In 2002, the trend was towards an increase in the number of backdoor and spy Trojan programs and this continued in 2003. In this category, Backdoor.Agobot and Afcore were most notable. There are now more than 40 varieties of Agobot in existence, since the author of the original version created a network of websites and IRC channels where anyone who wanted could, for a fee starting from $150, become the owner of an ‘exclusive’ version of Backdoor, which would be created in accordance with the client’s wishes.

Afcore is slightly less widespread. However, in order to mask its presence in the system, it uses an unusual method; it places itself in additional file systems of the NTFS systems, i.e. in the catalogue stream, not the file streams.

A new and potentially dangerous trend was identified at the end of 2003; a new type of Trojan, TrojanProxy. This was the first and clearest sign of virus writers and spammers uniting. Spammers began using machines infected by such Trojan programs for mass spammer attacks. It is also clear that spammers participated in a number of epidemics as malicious programs were spread using spamming technology.

Internet worms constituted the second most active class of viruses in 2003; specifically I-Worms which replicated by seizing passwords to remote network resources. As a rule, such worms are based on IRC clients, and scan the addresses of IRC users. They then attempt to penetrate computers using the NetBIOS protocol and port 445. One of the most notable viruses in this class was the Randon family of Internet worms.

Throughout the year Internet worms remained the dominant type of malicious software.

Viruses, namely macro viruses such as Macro.Word97.Saver came in second.
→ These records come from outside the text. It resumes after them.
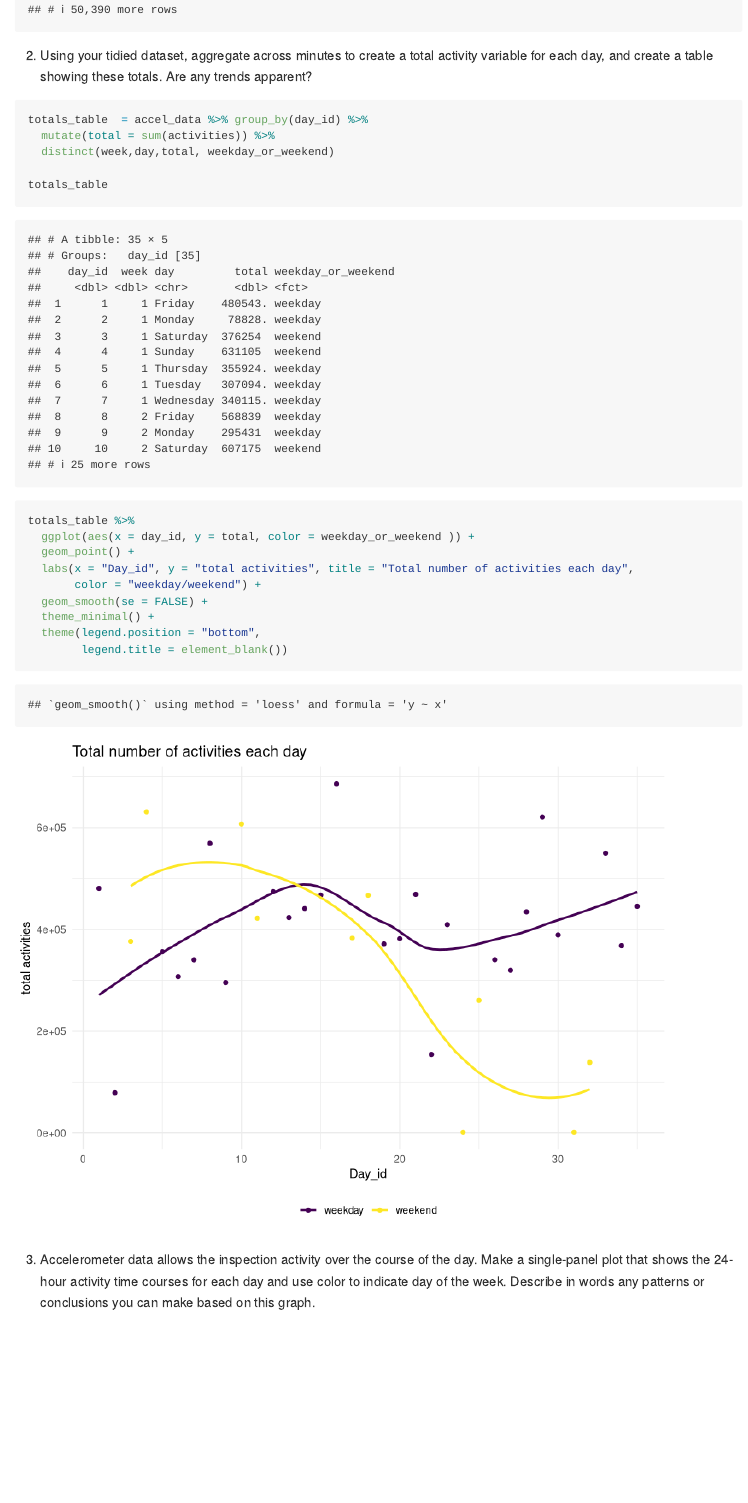
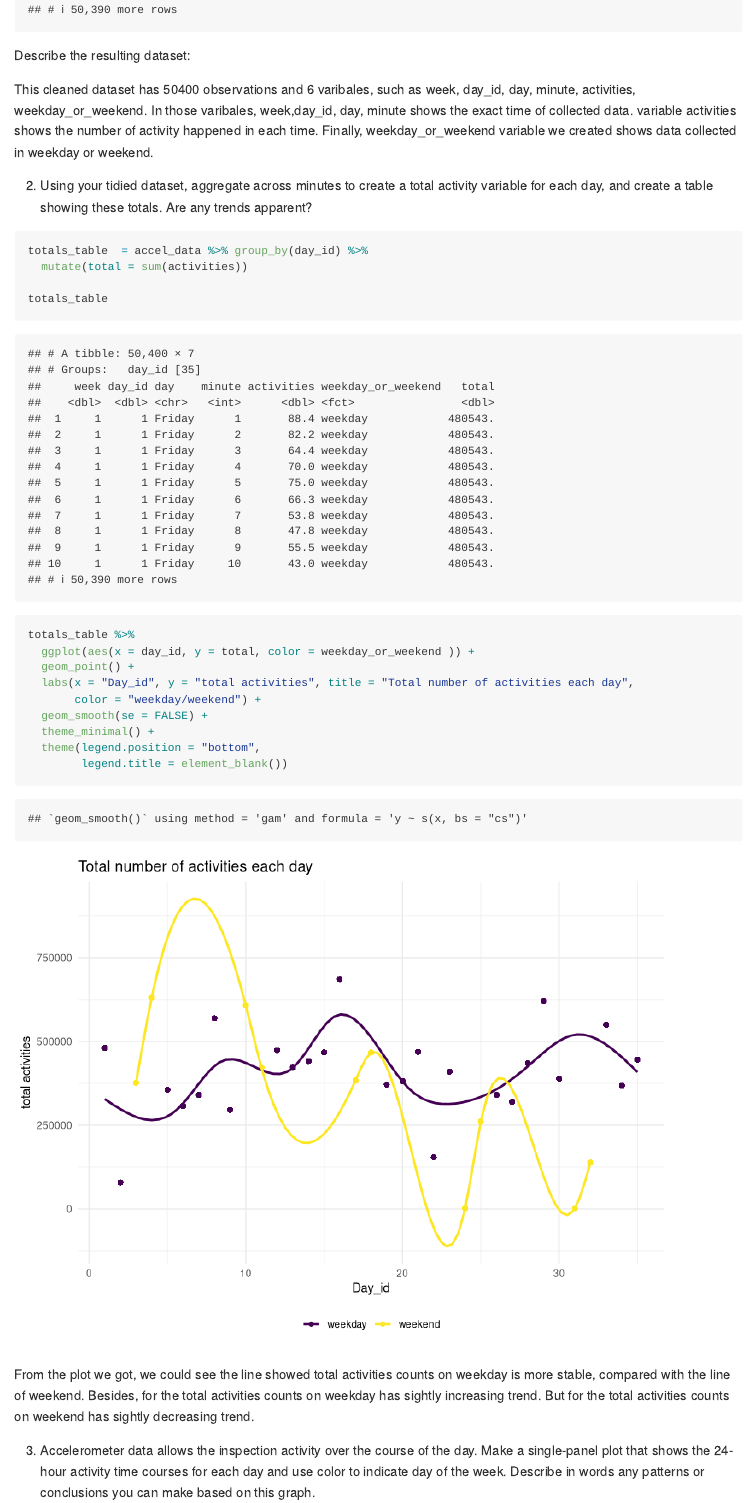
Before and after one commit to qiaoyixu/P8105_hw3_qx2222, an R Markdown document (P8105_hw3_qx2222.Rmd): the page in a window 1100 px wide, from 3490 px down before the commit and from 3440 px down after it, so that both start at the same text. Rendered offline with R 4.5, knitr and Pandoc, with nearby package versions; some code elsewhere in the file could not run offline; long lines of code are wrapped; column names are cleaned by a stand-in for the janitor package.

Commit message:
clean 'accel_data' and describe cleanned dataset.updated figure shows the total activities count and describe trends.

````diff
--- a/P8105_hw3_qx2222.Rmd
+++ b/P8105_hw3_qx2222.Rmd
@@ -150,12 +149,16 @@ accel_data
 
 ```
 
+Describe the resulting dataset:
+
+This cleaned dataset has `r nrow(accel_data)` observations and `r ncol(accel_data)` varibales, such as `r names(accel_data)`. In those varibales, week,day_id, day, minute shows the exact time of collected data. variable activities shows the number of activity happened in each time.  Finally, weekday_or_weekend variable we created shows data collected in weekday or weekend.
+
+
 2. Using your tidied dataset, aggregate across minutes to create a total activity variable for each day, and create a table showing these totals. Are any trends apparent?
 
 ```{r}
 totals_table  = accel_data %>% group_by(day_id) %>%
-  mutate(total = sum(activities)) %>%
-  distinct(week,day,total, weekday_or_weekend)
+  mutate(total = sum(activities))
 
 totals_table
 ```
@@ -173,3 +176,5 @@ totals_table %>%
 
 ```
 
+
+From the plot we got, we could see the line showed total activities counts on weekday is more stable, compared with the line of weekend. Besides, for the total activities counts on weekday has sightly increasing trend. But for the total activities counts on weekend has sightly decreasing trend.
````
Also changed, not shown: P8105_hw3_qx2222.md, P8105_hw3_qx2222_files/figure-gfm/unnamed-chunk-10-1.png, P8105_hw3_qx2222.Rmd (11 more changed lines).
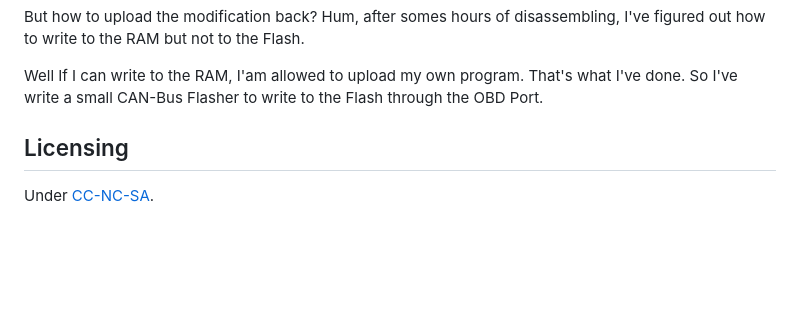
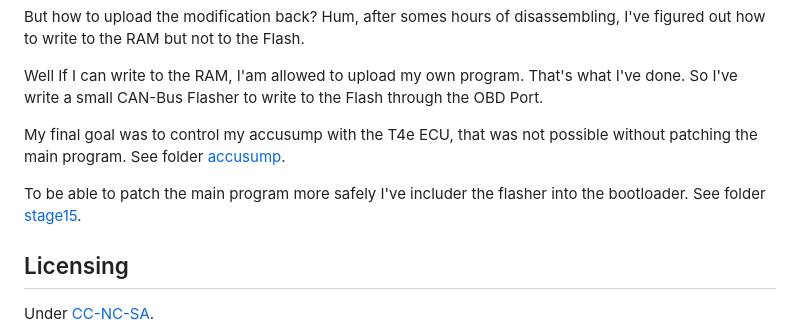
Before and after one commit to Alcantor/LotusECU-T4e, a Markdown page: README.md, the part around the change. GitHub-like rendering; blank space fills up the shorter version.

```diff
--- a/README.md
+++ b/README.md
@@ -27,6 +27,15 @@ I've figured out how to write to the RAM but not to the Flash.
 Well If I can write to the RAM, I'am allowed to upload my own program. That's
 what I've done. So I've write a small CAN-Bus Flasher to write to the Flash
 through the OBD Port.
+
+My final goal was to control my accusump with the T4e ECU, that was not possible
+without patching the main program. See folder [accusump].
+
+To be able to patch the main program more safely I've includer the flasher into
+the bootloader. See folder [stage15].
+
+[accusump]:https://github.com/Alcantor/LotusECU-T4e/tree/master/accusump
+[stage15]:https://github.com/Alcantor/LotusECU-T4e/tree/master/stage15
 
 ## Licensing
 
```
Also changed, not shown: accusump/README.md (+29 -4 lines), documentation/Usage/accusump/ACIS_plug.jpg (added), documentation/Usage/accusump/OIL_analog_plug.jpg (added), documentation/Usage/accusump/OIL_switch_plug.jpg (added), documentation/Usage/accusump/table.png (renamed from documentation/Usage/accusump.png), 3 other files.
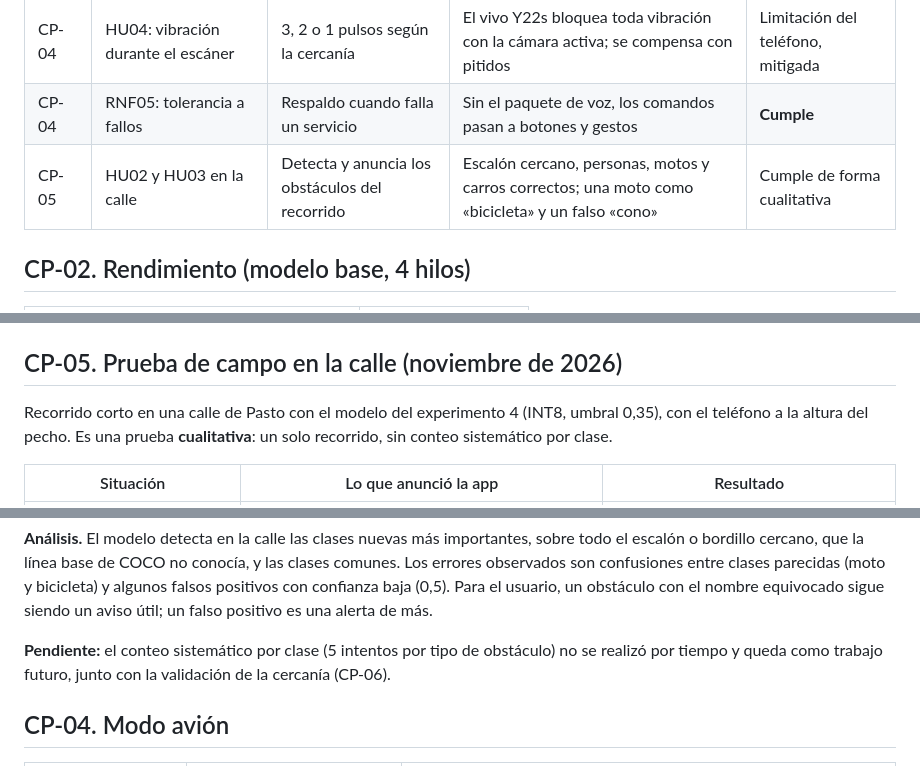
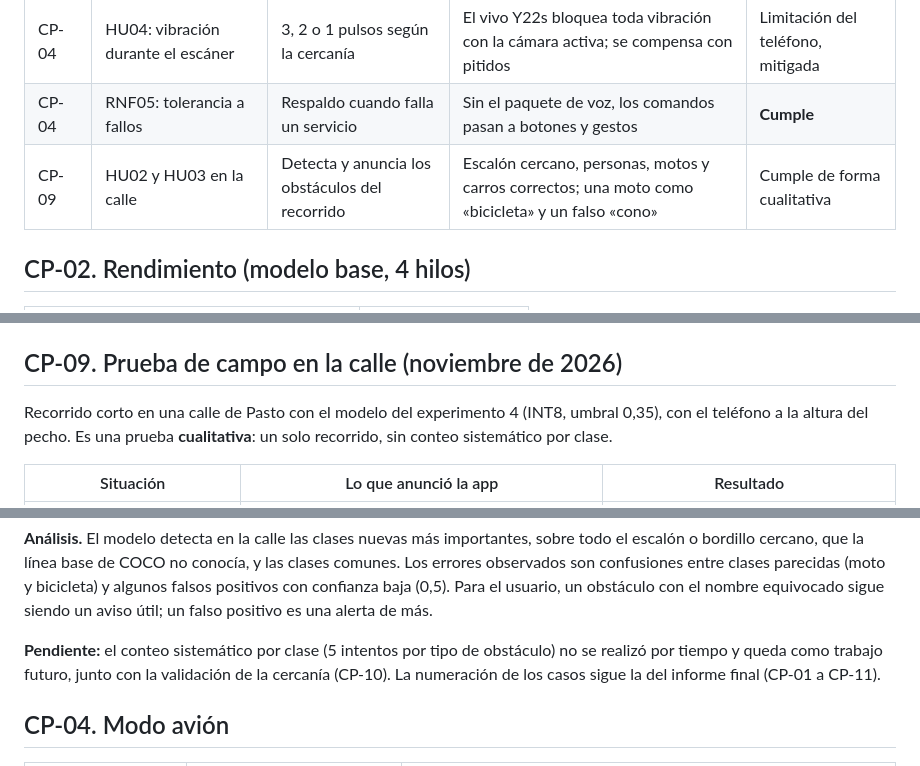
Before and after one commit to dramirezdlp99/eyesight-ai, a Markdown page: docs/resultados-pruebas.md, 3 parts joined by grey strips. Drawn GitHub-style.

Commit message:
docs: alinea la numeracion de casos de prueba con el informe

```diff
--- a/docs/resultados-pruebas.md
+++ b/docs/resultados-pruebas.md
@@ -18,7 +18,7 @@ El caso CP-02c usa el modelo INT8 ajustado a Pasto.
 | CP-04 | RNF04: sin internet | Funciones críticas sin conexión | Detección, voz, pitidos, zonas, historial, ajustes y privacidad funcionan | **Cumple** |
 | CP-04 | HU04: vibración durante el escáner | 3, 2 o 1 pulsos según la cercanía | El vivo Y22s bloquea toda vibración con la cámara activa; se compensa con pitidos | Limitación del teléfono, mitigada |
 | CP-04 | RNF05: tolerancia a fallos | Respaldo cuando falla un servicio | Sin el paquete de voz, los comandos pasan a botones y gestos | **Cumple** |
-| CP-05 | HU02 y HU03 en la calle | Detecta y anuncia los obstáculos del recorrido | Escalón cercano, personas, motos y carros correctos; una moto como «bicicleta» y un falso «cono» | Cumple de forma cualitativa |
+| CP-09 | HU02 y HU03 en la calle | Detecta y anuncia los obstáculos del recorrido | Escalón cercano, personas, motos y carros correctos; una moto como «bicicleta» y un falso «cono» | Cumple de forma cualitativa |
 
 ## CP-02. Rendimiento (modelo base, 4 hilos)
 
@@ -100,7 +100,7 @@ es el mismo.
 - La exportación INT8 de LiteRT (Ultralytics 8.4.83 o posterior) fallaba en el teléfono con
   «failed precondition»; la exportación clásica sí funciona (ver `resultados-modelo.md`).
 
-## CP-05. Prueba de campo en la calle (noviembre de 2026)
+## CP-09. Prueba de campo en la calle (noviembre de 2026)
 
 Recorrido corto en una calle de Pasto con el modelo del experimento 4 (INT8, umbral 0,35), con
 el teléfono a la altura del pecho. Es una prueba **cualitativa**: un solo recorrido, sin conteo
@@ -122,7 +122,7 @@ positivos con confianza baja (0,5). Para el usuario, un obstáculo con el nombre
 siendo un aviso útil; un falso positivo es una alerta de más.
 
 **Pendiente:** el conteo sistemático por clase (5 intentos por tipo de obstáculo) no se realizó
-por tiempo y queda como trabajo futuro, junto con la validación de la cercanía (CP-06).
+por tiempo y queda como trabajo futuro, junto con la validación de la cercanía (CP-10). La numeración de los casos sigue la del informe final (CP-01 a CP-11).
 
 ## CP-04. Modo avión
 
```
However, Trojan programs overtook viruses in the autumn, and this trend continues through today.